▶ _Exercise description_: Each line below must be set down exactly; omit any image you find.

▶ _Records shown_:
──────
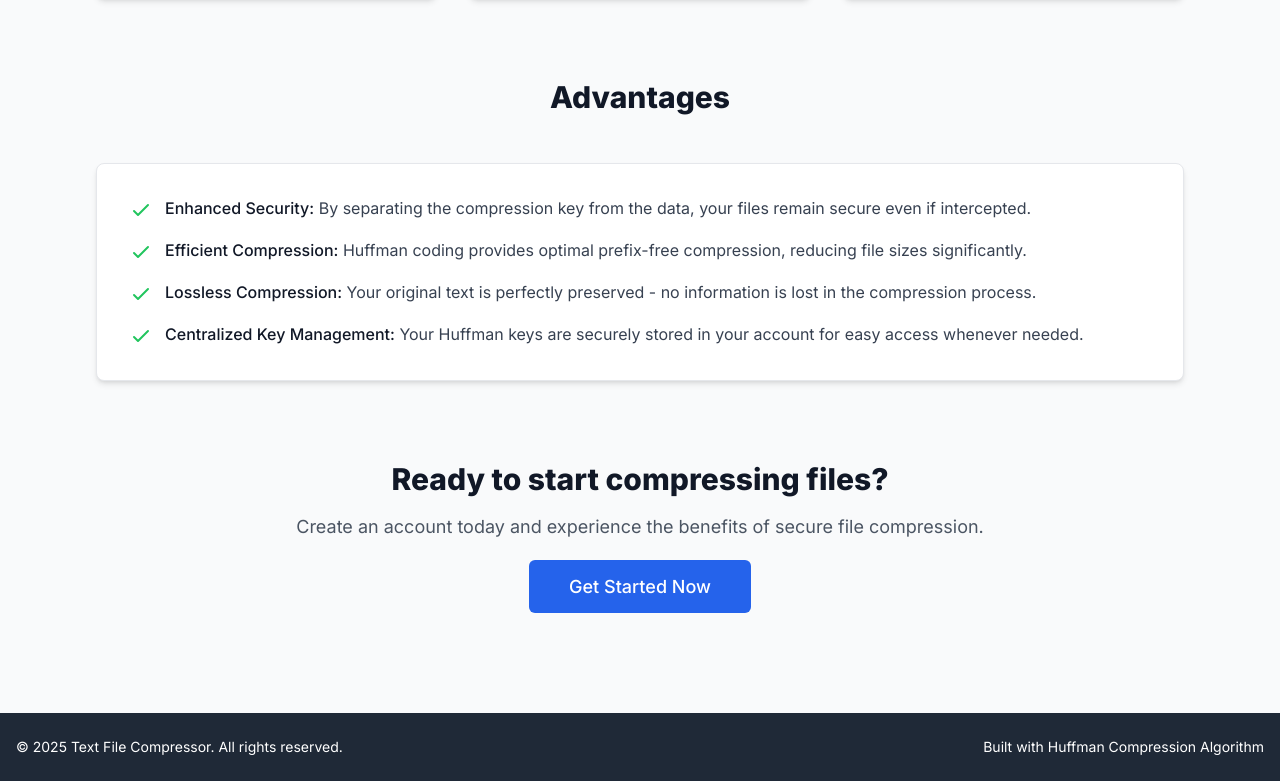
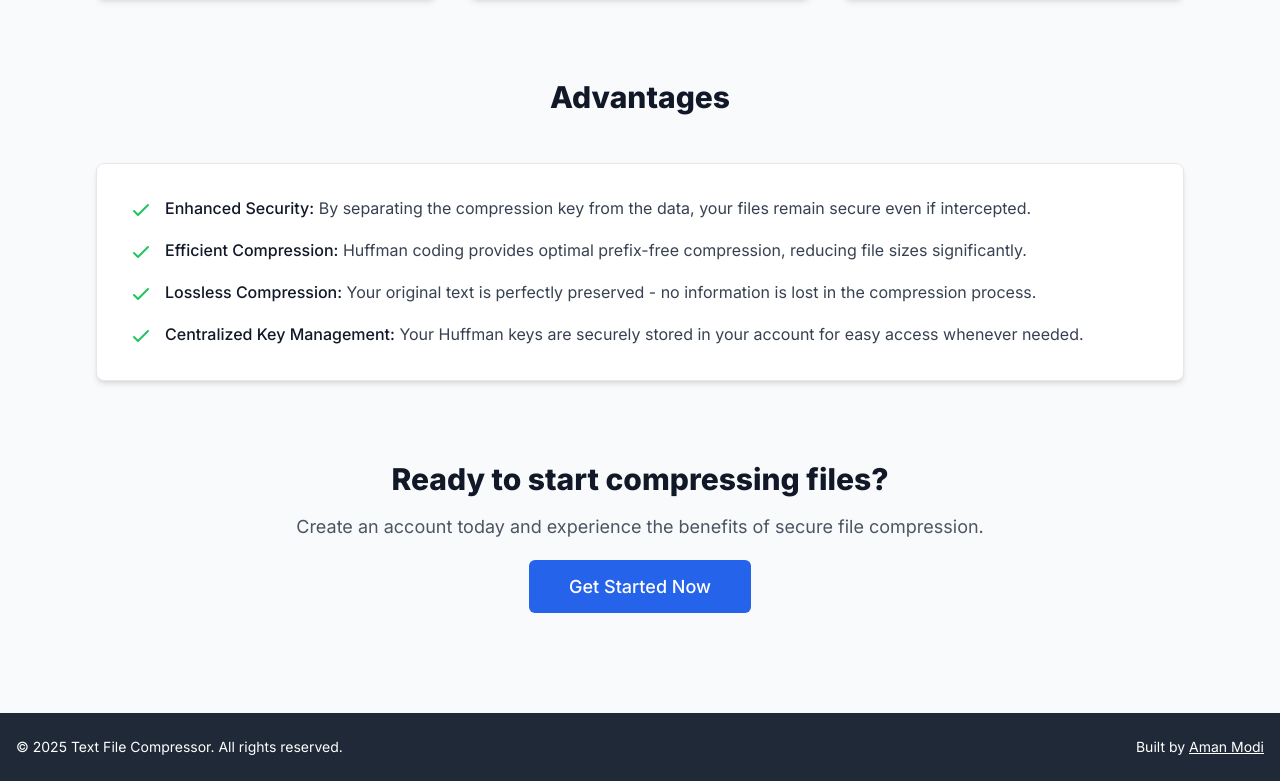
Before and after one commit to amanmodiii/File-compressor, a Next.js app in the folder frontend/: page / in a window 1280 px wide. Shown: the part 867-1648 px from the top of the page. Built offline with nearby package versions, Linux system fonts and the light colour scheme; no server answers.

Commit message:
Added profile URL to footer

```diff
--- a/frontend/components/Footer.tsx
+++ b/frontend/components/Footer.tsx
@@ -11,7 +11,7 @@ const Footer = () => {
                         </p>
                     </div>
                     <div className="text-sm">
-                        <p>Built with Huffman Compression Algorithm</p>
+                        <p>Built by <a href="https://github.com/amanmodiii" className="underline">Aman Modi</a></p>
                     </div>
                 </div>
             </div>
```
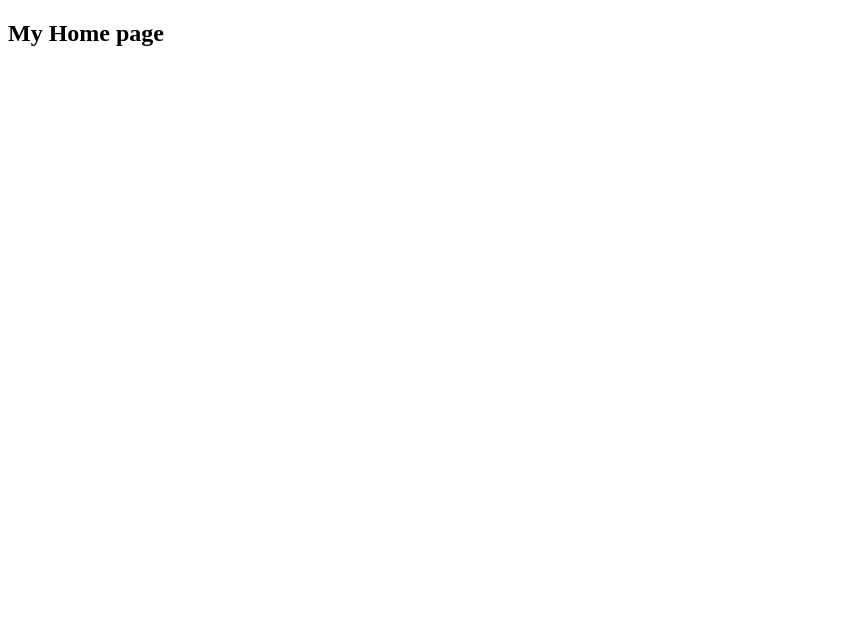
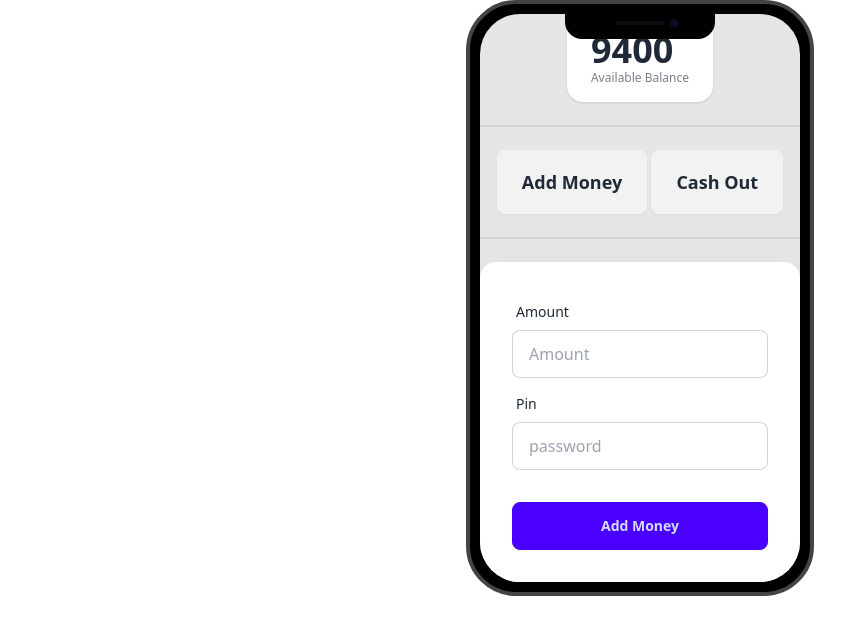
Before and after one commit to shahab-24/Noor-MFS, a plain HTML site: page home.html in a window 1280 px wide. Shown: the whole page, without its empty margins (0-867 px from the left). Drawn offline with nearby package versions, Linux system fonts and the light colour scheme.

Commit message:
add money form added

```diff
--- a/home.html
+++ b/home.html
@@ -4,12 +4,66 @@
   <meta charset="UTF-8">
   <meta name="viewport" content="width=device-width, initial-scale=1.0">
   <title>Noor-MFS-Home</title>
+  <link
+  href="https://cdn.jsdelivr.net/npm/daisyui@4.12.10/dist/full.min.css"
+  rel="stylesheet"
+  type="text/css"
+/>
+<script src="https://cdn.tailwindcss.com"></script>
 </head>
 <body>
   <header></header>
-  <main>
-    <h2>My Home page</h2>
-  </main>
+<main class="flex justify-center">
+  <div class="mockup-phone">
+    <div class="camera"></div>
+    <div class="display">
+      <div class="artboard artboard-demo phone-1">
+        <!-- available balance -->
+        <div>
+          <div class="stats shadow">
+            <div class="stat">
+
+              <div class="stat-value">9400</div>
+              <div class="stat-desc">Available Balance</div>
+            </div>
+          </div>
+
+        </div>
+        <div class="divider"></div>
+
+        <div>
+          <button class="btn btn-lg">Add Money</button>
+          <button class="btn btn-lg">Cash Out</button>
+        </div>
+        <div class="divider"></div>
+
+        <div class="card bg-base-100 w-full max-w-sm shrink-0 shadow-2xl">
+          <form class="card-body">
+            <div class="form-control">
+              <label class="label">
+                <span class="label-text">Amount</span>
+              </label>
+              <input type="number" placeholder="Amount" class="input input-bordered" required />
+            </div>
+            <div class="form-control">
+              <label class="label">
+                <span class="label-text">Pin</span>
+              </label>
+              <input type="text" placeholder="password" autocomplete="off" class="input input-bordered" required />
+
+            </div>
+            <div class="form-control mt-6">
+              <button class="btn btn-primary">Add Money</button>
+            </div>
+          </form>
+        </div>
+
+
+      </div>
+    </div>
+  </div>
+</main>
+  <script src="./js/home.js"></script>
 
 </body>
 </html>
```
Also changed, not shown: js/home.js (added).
──────
▶ _The answer_:
Before and after one commit to amanmodiii/File-compressor, a Next.js app in the folder frontend/: page / in a window 1280 px wide. Shown: the part 867-1648 px from the top of the page. Built offline with nearby package versions, Linux system fonts and the light colour scheme; no server answers.

Commit message:
Added profile URL to footer

```diff
--- a/frontend/components/Footer.tsx
+++ b/frontend/components/Footer.tsx
@@ -11,7 +11,7 @@ const Footer = () => {
                         </p>
                     </div>
                     <div className="text-sm">
-                        <p>Built with Huffman Compression Algorithm</p>
+                        <p>Built by <a href="https://github.com/amanmodiii" className="underline">Aman Modi</a></p>
                     </div>
                 </div>
             </div>
```
Before and after one commit to shahab-24/Noor-MFS, a plain HTML site: page home.html in a window 1280 px wide. Shown: the whole page, without its empty margins (0-867 px from the left). Drawn offline with nearby package versions, Linux system fonts and the light colour scheme.

Commit message:
add money form added

```diff
--- a/home.html
+++ b/home.html
@@ -4,12 +4,66 @@
   <meta charset="UTF-8">
   <meta name="viewport" content="width=device-width, initial-scale=1.0">
   <title>Noor-MFS-Home</title>
+  <link
+  href="https://cdn.jsdelivr.net/npm/daisyui@4.12.10/dist/full.min.css"
+  rel="stylesheet"
+  type="text/css"
+/>
+<script src="https://cdn.tailwindcss.com"></script>
 </head>
 <body>
   <header></header>
-  <main>
-    <h2>My Home page</h2>
-  </main>
+<main class="flex justify-center">
+  <div class="mockup-phone">
+    <div class="camera"></div>
+    <div class="display">
+      <div class="artboard artboard-demo phone-1">
+        <!-- available balance -->
+        <div>
+          <div class="stats shadow">
+            <div class="stat">
+
+              <div class="stat-value">9400</div>
+              <div class="stat-desc">Available Balance</div>
+            </div>
+          </div>
+
+        </div>
+        <div class="divider"></div>
+
+        <div>
+          <button class="btn btn-lg">Add Money</button>
+          <button class="btn btn-lg">Cash Out</button>
+        </div>
+        <div class="divider"></div>
+
+        <div class="card bg-base-100 w-full max-w-sm shrink-0 shadow-2xl">
+          <form class="card-body">
+            <div class="form-control">
+              <label class="label">
+                <span class="label-text">Amount</span>
+              </label>
+              <input type="number" placeholder="Amount" class="input input-bordered" required />
+            </div>
+            <div class="form-control">
+              <label class="label">
+                <span class="label-text">Pin</span>
+              </label>
+              <input type="text" placeholder="password" autocomplete="off" class="input input-bordered" required />
+
+            </div>
+            <div class="form-control mt-6">
+              <button class="btn btn-primary">Add Money</button>
+            </div>
+          </form>
+        </div>
+
+
+      </div>
+    </div>
+  </div>
+</main>
+  <script src="./js/home.js"></script>
 
 </body>
 </html>
```
Also changed, not shown: js/home.js (added).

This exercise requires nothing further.